2 min read

Why I need to talk about privacy

Why I need to talk about privacy
Photo by Jeremy Bezanger / Unsplash

I thought privacy was just for the rich and famous. I'm neither of those, so my privacy isn't assaulted every time I step out of the house. Nobody cares who I'm dating, what I'm wearing, or where I'm eating. I don't have hordes of paparazzi following me around.

Balancing privacy and anonymity

Except social media happened. We've now become our own versions of celebrities. Instead of paparazzi following us, we are the ones willingly broadcasting to our followers about who we're dating, what we're wearing, and where we're eating.

I've struggled with how I wanted to participate in these social networks for the longest time. My earlier thoughts about privacy equated it with complete anonymity. However, it is still hard to reconcile my desire for community and connection with my wanting to remain private.

Participate or face exclusion

I don't have Facebook. At least, not a personal one and not one that I use regularly. I can't fully step away from it because I'm a digital marketer, and I need my dummy account to log in to the Facebook ads platform.

Having set up my network firewall, using privacy-focused browsers, encrypted email, and other privacy tools, I realise how other companies are making it harder for me to participate online. I don't have anything against this, but I think that we should rethink whether the grounds for participation should be at a cost to our privacy and whether it's bordering on coercion and bullying.

Frictionless is not the holy grail

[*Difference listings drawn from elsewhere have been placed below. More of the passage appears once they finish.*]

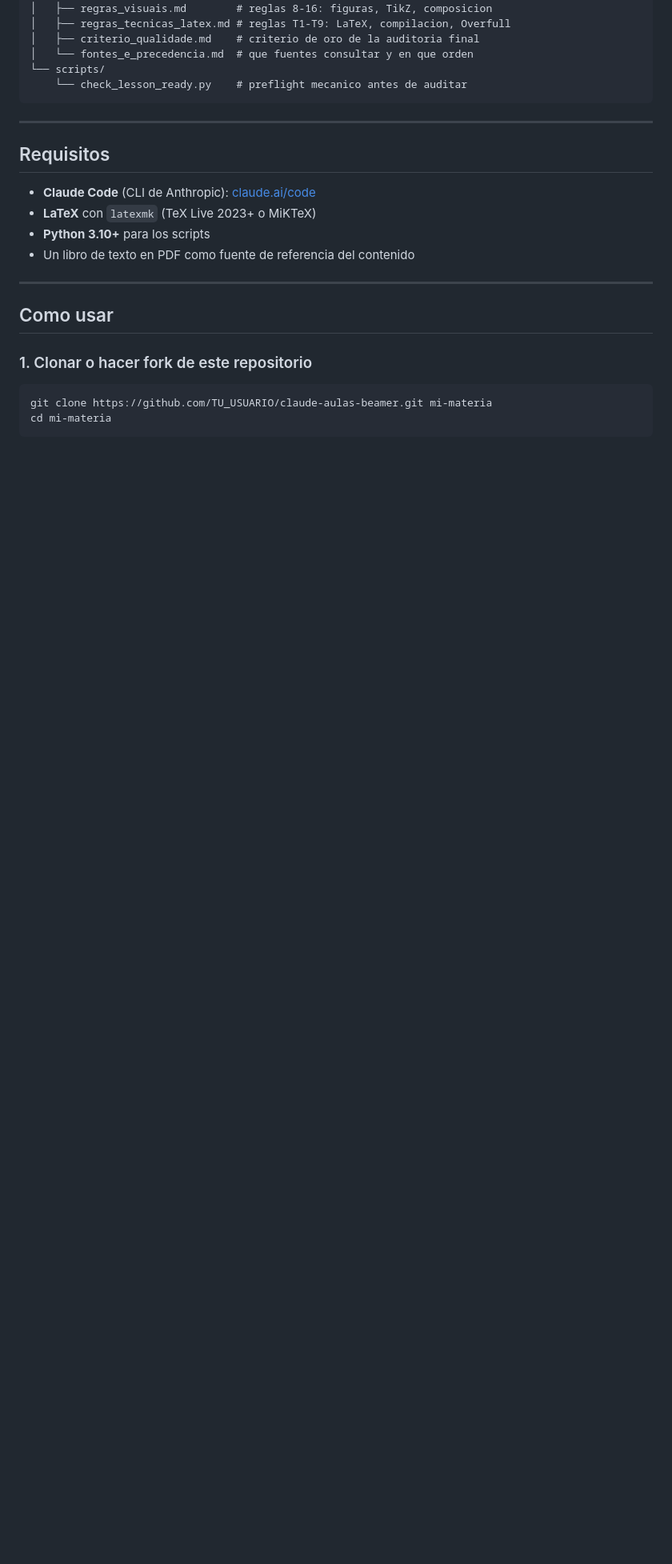
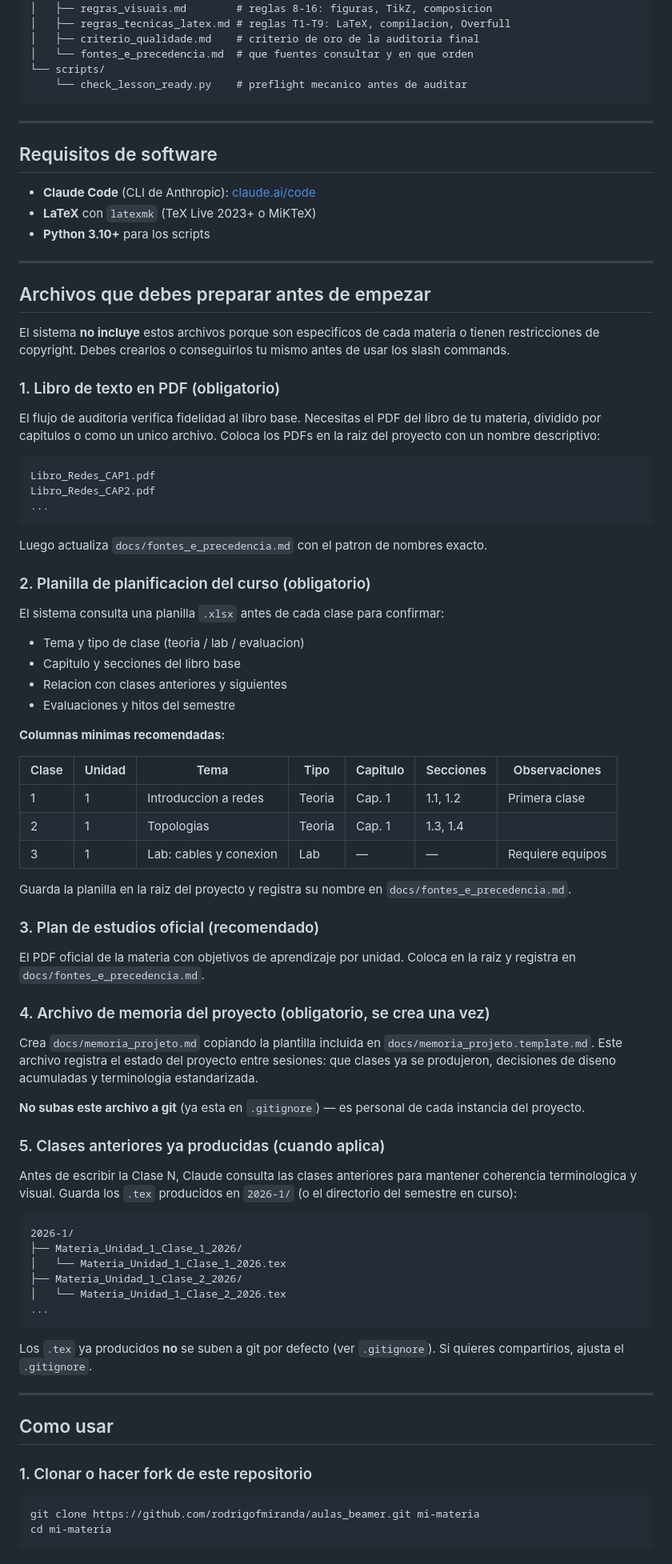
Before and after one commit to rodrigofmiranda/aulas_beamer, a Markdown page: README.md, the part around one of its changes. Shown at 80% size. GitHub-like rendering; blank space fills up the shorter version.

````diff
--- a/README.md
+++ b/README.md
@@ -36,12 +36,72 @@ claude-aulas-beamer/
 
 ---
 
-## Requisitos
+## Requisitos de software
 
 - **Claude Code** (CLI de Anthropic): [claude.ai/code](https://claude.ai/code)
 - **LaTeX** con `latexmk` (TeX Live 2023+ o MiKTeX)
 - **Python 3.10+** para los scripts
-- Un libro de texto en PDF como fuente de referencia del contenido
+
+---
+
+## Archivos que debes preparar antes de empezar
+
+El sistema **no incluye** estos archivos porque son especificos de cada materia o tienen restricciones de copyright. Debes crearlos o conseguirlos tu mismo antes de usar los slash commands.
+
+### 1. Libro de texto en PDF (obligatorio)
+
+El flujo de auditoria verifica fidelidad al libro base. Necesitas el PDF del libro de tu materia, dividido por capitulos o como un unico archivo. Coloca los PDFs en la raiz del proyecto con un nombre descriptivo:
+
+```
+Libro_Redes_CAP1.pdf
+Libro_Redes_CAP2.pdf
+...
+```
+
+Luego actualiza `docs/fontes_e_precedencia.md` con el patron de nombres exacto.
+
+### 2. Planilla de planificacion del curso (obligatorio)
+
+El sistema consulta una planilla `.xlsx` antes de cada clase para confirmar:
+- Tema y tipo de clase (teoria / lab / evaluacion)
+- Capitulo y secciones del libro base
+- Relacion con clases anteriores y siguientes
+- Evaluaciones y hitos del semestre
+
+**Columnas minimas recomendadas:**
+
+| Clase | Unidad | Tema | Tipo | Capitulo | Secciones | Observaciones |
+|-------|--------|------|------|----------|-----------|---------------|
+| 1 | 1 | Introduccion a redes | Teoria | Cap. 1 | 1.1, 1.2 | Primera clase |
+| 2 | 1 | Topologias | Teoria | Cap. 1 | 1.3, 1.4 | |
+| 3 | 1 | Lab: cables y conexion | Lab | — | — | Requiere equipos |
+
+Guarda la planilla en la raiz del proyecto y registra su nombre en `docs/fontes_e_precedencia.md`.
+
+### 3. Plan de estudios oficial (recomendado)
+
+El PDF oficial de la materia con objetivos de aprendizaje por unidad. Coloca en la raiz y registra en `docs/fontes_e_precedencia.md`.
+
+### 4. Archivo de memoria del proyecto (obligatorio, se crea una vez)
+
+Crea `docs/memoria_projeto.md` copiando la plantilla incluida en `docs/memoria_projeto.template.md`. Este archivo registra el estado del proyecto entre sesiones: que clases ya se produjeron, decisiones de diseno acumuladas y terminologia estandarizada.
+
+**No subas este archivo a git** (ya esta en `.gitignore`) — es personal de cada instancia del proyecto.
+
+### 5. Clases anteriores ya producidas (cuando aplica)
+
+Antes de escribir la Clase N, Claude consulta las clases anteriores para mantener coherencia terminologica y visual. Guarda los `.tex` producidos en `2026-1/` (o el directorio del semestre en curso):
+
+```
+2026-1/
+├── Materia_Unidad_1_Clase_1_2026/
+│   └── Materia_Unidad_1_Clase_1_2026.tex
+├── Materia_Unidad_1_Clase_2_2026/
+│   └── Materia_Unidad_1_Clase_2_2026.tex
+...
+```
+
+Los `.tex` ya producidos **no** se suben a git por defecto (ver `.gitignore`). Si quieres compartirlos, ajusta el `.gitignore`.
 
 ---
 
@@ -50,7 +110,7 @@ claude-aulas-beamer/
 ### 1. Clonar o hacer fork de este repositorio
 
 ```bash
-git clone https://github.com/TU_USUARIO/claude-aulas-beamer.git mi-materia
+git clone https://github.com/rodrigofmiranda/aulas_beamer.git mi-materia
 cd mi-materia
 ```
 
````
Also changed, not shown: other parts of README.md (+8 -5 lines), docs/memoria_projeto.template.md (added, +53 -0 lines).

I admit that innovation thrives in solving problems. However, when there's friction, it becomes a pain point. I don't think that the best way to solve problems is to make them more accessible and convenient. Because the truth is, it's in maintaining that tension that drives creativity. I think that we've unknowingly traded our privacy for convenience, but it's a short-term gain with long-term consequences we haven't fully grasped.

The 'move fast and break things' era is over. “Minimum viable products” must be replaced by “minimum virtuous products”—new offerings that test for the effect on stakeholders and build in guards against potential harms. - Hemant Taneja in Harvard Business Review

My stance on this isn't about all or nothing. I know the positives of data when used properly, especially in industries like healthcare. But unfortunately, we haven't taken the time to understand the implications fully. Though I think today is as good a day as any to start.